|Rosemary's underwear - Hotel Geneve - Mexico City - 12 December 2012|
The three women of my life, my grandmother, my mother and my Rosemary shared a keen sense of smell.
I do not recall what perfume my grandmother used but before she had her toast heaped with jam for breakfast she would smell it and smile. My mother used Chanel No-5, Joy and a perfume called Calèche by Hèrmes. She always put a tad of perfume behind her ear. She taught me to smell her behind the ear as she did that with mine and told me I smelled like an Englishman.
She would also blow into my ear as she would whisper, “Un secretito para un nenito (a little secret for a little boy).”
My mother said that when she deplaned in Mexico she could smell tortillas while in Buenos Aires it was steak in the air. When I asked her about the US she said, “It smells of French fries.”
Of my father my strongest memory is of his smell that was a complex combination of Old Smuggler Scotch, gin, Player’s Navy Cut Cigarettes and an after shave I have no idea of what it was but that it did smell of lavender. Smelling him involved getting a bit of his not too closely shaved face so that I would have called it a rasping scent.
When we arrived in Canada in 1975 I used Mexican Yardley Vètiver aftershave. I ran out or stopped buying it by 1980. I never used aftershave after that. Our daughter Hilary gives me Yardley lavender soap and talcum for Christmas every couple of years. I love it.
As soon as I met Rosemary I taught her about smelling behind the ear. She rarely used perfume so my recollection to this day is that Rosemary smells like Rosemary. I could smell it on her pillow case, until I washed all the sheets and pillow cases in December.
Both of us enjoyed putting our nose to our old roses. Rosemary grew herbs and of course we prominently had a large rosemary which we rarely used for cooking. We had many kinds of mint.
I did lots of snuggling with my parents as a little boy in the middle of the night and I remember that my drunken father and I would sing My bonnie lies over the ocean and Onward Christian soldiers when he returned from work in the evening.
By all accounts we spend one third of our life in bed.
I calculate that I spent 17 years in bed with Rosemary. I recall all the beds (and one hard floor) we slept in. There was one in my mother’s house in Veracruz, one in our first apartment in Estrasburgo in Mexico City. This bed was very narrow. There was a slightly better bed in our apartment in Herodoto and when activity was going to happen Rosemary would tell me to put Ale and her crib in the bathroom tub. It was in Arboledads, Estado de México where we had a more or less good bed. It was on that bed that one evening, Rosemary came back from visiting her mother in Ottawa that she ravished me as never before and that is when I believe our Hilary was on her way to become our second daughter 9 months later.

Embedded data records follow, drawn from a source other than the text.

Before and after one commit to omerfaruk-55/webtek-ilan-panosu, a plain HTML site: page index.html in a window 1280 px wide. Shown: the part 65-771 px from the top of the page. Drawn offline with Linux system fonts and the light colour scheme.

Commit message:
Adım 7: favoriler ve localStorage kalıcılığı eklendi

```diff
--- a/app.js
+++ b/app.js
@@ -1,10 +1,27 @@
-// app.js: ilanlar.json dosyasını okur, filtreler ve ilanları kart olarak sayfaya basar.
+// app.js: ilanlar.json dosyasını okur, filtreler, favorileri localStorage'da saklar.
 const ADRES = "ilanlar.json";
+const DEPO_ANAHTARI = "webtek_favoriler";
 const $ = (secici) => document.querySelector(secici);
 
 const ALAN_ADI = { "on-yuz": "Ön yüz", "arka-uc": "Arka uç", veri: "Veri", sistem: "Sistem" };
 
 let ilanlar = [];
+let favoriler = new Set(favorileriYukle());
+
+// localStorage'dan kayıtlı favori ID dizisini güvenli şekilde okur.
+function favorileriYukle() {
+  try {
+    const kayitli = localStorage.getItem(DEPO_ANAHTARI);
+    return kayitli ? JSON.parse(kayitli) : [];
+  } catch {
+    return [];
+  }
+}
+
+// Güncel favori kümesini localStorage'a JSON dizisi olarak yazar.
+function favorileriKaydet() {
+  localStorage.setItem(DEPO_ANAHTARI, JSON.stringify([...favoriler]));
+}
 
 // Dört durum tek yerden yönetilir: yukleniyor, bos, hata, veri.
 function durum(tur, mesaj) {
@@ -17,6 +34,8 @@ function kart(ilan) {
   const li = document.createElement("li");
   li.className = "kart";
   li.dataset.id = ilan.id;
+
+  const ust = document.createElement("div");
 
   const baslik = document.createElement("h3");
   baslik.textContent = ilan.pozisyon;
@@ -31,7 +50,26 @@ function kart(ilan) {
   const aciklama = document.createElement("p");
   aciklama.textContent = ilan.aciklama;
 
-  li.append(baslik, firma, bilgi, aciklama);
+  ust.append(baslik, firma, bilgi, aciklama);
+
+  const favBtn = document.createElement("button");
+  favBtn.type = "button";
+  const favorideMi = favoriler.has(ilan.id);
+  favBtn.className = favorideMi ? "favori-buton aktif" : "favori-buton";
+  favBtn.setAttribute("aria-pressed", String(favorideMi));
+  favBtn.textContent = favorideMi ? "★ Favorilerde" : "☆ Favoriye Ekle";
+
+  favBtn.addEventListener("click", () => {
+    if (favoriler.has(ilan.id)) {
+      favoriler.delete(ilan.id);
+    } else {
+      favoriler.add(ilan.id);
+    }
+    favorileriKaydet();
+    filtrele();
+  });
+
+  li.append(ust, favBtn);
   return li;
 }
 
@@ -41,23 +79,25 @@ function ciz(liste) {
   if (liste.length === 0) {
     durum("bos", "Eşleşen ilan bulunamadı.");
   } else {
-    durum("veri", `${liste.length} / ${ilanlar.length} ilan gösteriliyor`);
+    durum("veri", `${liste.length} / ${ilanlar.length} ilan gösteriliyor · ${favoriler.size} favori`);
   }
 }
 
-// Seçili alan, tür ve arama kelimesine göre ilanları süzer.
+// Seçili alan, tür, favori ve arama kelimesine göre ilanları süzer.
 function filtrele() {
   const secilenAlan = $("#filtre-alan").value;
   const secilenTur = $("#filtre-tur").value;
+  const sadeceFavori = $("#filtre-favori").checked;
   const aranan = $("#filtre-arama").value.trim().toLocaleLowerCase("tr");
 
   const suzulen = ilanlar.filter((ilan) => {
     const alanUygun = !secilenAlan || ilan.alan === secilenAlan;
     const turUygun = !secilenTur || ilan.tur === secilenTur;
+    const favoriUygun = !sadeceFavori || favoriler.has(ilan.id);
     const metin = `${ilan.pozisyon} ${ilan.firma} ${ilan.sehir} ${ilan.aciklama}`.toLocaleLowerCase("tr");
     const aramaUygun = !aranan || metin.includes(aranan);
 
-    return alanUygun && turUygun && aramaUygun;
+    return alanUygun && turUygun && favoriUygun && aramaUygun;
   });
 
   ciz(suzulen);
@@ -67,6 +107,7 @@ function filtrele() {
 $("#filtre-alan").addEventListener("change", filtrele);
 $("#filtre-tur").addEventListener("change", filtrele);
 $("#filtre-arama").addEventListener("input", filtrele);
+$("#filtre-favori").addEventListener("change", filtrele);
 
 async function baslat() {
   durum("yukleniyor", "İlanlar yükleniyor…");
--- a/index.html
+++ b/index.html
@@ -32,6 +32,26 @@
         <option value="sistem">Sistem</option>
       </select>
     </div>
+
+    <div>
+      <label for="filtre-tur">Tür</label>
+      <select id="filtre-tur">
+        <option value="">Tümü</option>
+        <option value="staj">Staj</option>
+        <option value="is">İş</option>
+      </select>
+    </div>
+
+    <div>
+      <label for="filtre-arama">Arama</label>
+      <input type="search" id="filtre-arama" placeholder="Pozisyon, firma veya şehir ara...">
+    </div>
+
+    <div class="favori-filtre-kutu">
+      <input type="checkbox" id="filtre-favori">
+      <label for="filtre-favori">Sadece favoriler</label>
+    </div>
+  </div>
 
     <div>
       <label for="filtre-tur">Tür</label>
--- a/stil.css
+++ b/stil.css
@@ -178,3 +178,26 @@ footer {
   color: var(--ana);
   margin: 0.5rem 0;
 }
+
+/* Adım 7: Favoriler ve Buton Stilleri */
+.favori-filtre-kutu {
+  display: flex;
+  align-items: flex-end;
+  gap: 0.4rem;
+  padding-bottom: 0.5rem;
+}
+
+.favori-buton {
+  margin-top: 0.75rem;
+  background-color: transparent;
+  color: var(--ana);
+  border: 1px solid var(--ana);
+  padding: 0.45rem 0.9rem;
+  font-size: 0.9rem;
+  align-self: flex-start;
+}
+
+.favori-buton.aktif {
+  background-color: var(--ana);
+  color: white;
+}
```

There was another bed in our first Vancouver home in Burnaby. I have little recollection of it. Our first good bed was the one we purchased when we moved to Athlone in Kerrisdale. Rosemary complained it did not have a headboard. It was for our Kits house that we bought a Stickley with a nice headboard. Between Kerrisdale and Kits we had breakfast in bed for about 25 years.
What all that above means is that Rosemary and I considered our bed as the favourite place to be.
I was particularly affected by a poem that Mexican poet Homero Aridjis wrote a about bedding an American girl at the then posh Hotel Geneve in the yet-to-be known Zona Rosa. I went to Mexico to see a dying friend. I asked Rosemary to lend me some of her black underwear. I stayed at the Geneve so that I could photograph her underwear on the bed to illustrate Aridjis’s poem for my own pleasure. That blog is this one.
From the very beginning Rosemary was a morning girl and I learned to wait. It was only when Rosemary was beginning to feel sick two months before she died that shenanigans in bed ceased.
But I would still stroke her feet with my own and she would
complain that I needed to cut my toenails. Days before she finally died, I retain
fond and tender memories of stroking her back with my hand and sometimes using
my nails to scratch her itchy back. And I would smell her behind the ears and
sometimes I would blow lightly into one of them. She was very sensitive to this
but I think she liked it. Those last days were the worst as I could not stop thinking of what it would be with her not on that side of the bed. I know now.
I wonder what disappears more quickly from one’s memory. Is it sound or smell? I cannot quite conjure Rosemary’s smell while I can that of a myrrh scented rose. When I am in the tub Niño accompanies me on the tall wicker clothes basket. If I call him, “Niño,” he ignores me. If I say, “Rosemary,” he turns to stare at me. What does he remember? Niña on the bed (I can see her from the tub) stares at me, too.
As days and weeks go by I ponder on her presence, a dent in space, I imagine her walking down the stairs. I talk to the cats in Spanish. She talked to them in Spanish. I walk Niño around the block and take Rosemary’s route.
If anything I must believe in the existence of ghosts. If only I could smell, one in particular, behind her ear.
And I must admit that every once in a while I go to her side of our closet and I take out one of her dresses. I sniff.